- Find their picks and arguments in our comprehensive breakdown below.
Chiefs vs. Bills Odds
After days on Patrick Mahomes Watch, the Chiefs star quarterback has cleared the concussion protocol and is set to start his third straight AFC Championship Game. He and the Chiefs will host Josh Allen and the Buffalo Bills, who are looking to return to the Super Bowl for the first time in 27 years.
Can the Bills get it done against the reigning champs? There’s a consensus among our staff that Buffalo will at least cover the spread. Find their picks below.
Chiefs vs. Bills Picks

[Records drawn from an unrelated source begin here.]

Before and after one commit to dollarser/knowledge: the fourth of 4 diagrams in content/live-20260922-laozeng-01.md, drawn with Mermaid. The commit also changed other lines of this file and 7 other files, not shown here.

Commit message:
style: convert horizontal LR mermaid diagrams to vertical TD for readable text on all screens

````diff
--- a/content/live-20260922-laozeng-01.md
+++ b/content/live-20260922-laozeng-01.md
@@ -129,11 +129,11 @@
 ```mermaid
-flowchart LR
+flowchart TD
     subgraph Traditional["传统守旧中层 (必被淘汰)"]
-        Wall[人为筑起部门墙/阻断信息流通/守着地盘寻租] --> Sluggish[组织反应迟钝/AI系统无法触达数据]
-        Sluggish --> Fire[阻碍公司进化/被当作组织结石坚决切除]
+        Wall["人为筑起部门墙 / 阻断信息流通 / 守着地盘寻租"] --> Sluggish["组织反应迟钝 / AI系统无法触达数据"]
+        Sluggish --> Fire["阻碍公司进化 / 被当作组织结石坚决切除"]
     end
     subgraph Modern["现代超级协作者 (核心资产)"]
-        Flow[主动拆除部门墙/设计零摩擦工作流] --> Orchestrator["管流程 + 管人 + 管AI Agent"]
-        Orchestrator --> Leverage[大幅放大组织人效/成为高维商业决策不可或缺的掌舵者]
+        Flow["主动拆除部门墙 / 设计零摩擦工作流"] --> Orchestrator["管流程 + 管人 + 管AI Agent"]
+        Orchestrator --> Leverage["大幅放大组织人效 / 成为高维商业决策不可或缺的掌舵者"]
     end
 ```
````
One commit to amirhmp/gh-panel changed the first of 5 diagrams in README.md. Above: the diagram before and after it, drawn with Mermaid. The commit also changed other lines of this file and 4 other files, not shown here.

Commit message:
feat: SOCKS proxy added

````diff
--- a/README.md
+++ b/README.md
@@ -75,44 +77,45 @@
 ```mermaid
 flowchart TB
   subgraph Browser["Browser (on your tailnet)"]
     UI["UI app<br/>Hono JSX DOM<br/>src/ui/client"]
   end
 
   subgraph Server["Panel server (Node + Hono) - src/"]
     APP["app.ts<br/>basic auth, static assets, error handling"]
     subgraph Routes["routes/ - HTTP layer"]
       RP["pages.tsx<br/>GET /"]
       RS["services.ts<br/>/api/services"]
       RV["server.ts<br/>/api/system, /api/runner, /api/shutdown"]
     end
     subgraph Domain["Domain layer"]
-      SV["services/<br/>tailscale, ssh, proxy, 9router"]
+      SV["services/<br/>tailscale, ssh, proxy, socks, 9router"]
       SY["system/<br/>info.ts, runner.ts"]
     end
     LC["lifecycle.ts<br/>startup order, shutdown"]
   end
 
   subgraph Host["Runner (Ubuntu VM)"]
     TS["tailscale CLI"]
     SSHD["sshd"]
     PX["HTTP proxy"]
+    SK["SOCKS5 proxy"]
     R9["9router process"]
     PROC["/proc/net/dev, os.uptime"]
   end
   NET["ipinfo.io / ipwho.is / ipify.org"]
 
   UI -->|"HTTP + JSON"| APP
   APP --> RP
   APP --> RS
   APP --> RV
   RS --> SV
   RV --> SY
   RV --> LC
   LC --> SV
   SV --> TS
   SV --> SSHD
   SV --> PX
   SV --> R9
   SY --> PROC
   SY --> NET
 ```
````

Click on a pick below to skip ahead to that analysis.
Koerner: According to Mahomes, the toe injury he sustained last Sunday has “gotten a lot better,” but there’s a chance it will limit his mobility in this matchup.
The Chiefs are the NFL’s best team when at full strength. But with Mahomes, Sammy Watkins (questionable), Clyde Edwards-Helaire (questionable) and Bashaud Breeland all banged up, it’s created a small window to bet against them.
The Chiefs haven’t beaten any team by more than six points since Week 8. They allowed teams like the Panthers, Raiders, Broncos, Dolphins and Falcons to hang around and escape with a one-score win. Compare that to the Bills, who closed out the regular season with six straight wins of 10 or more points.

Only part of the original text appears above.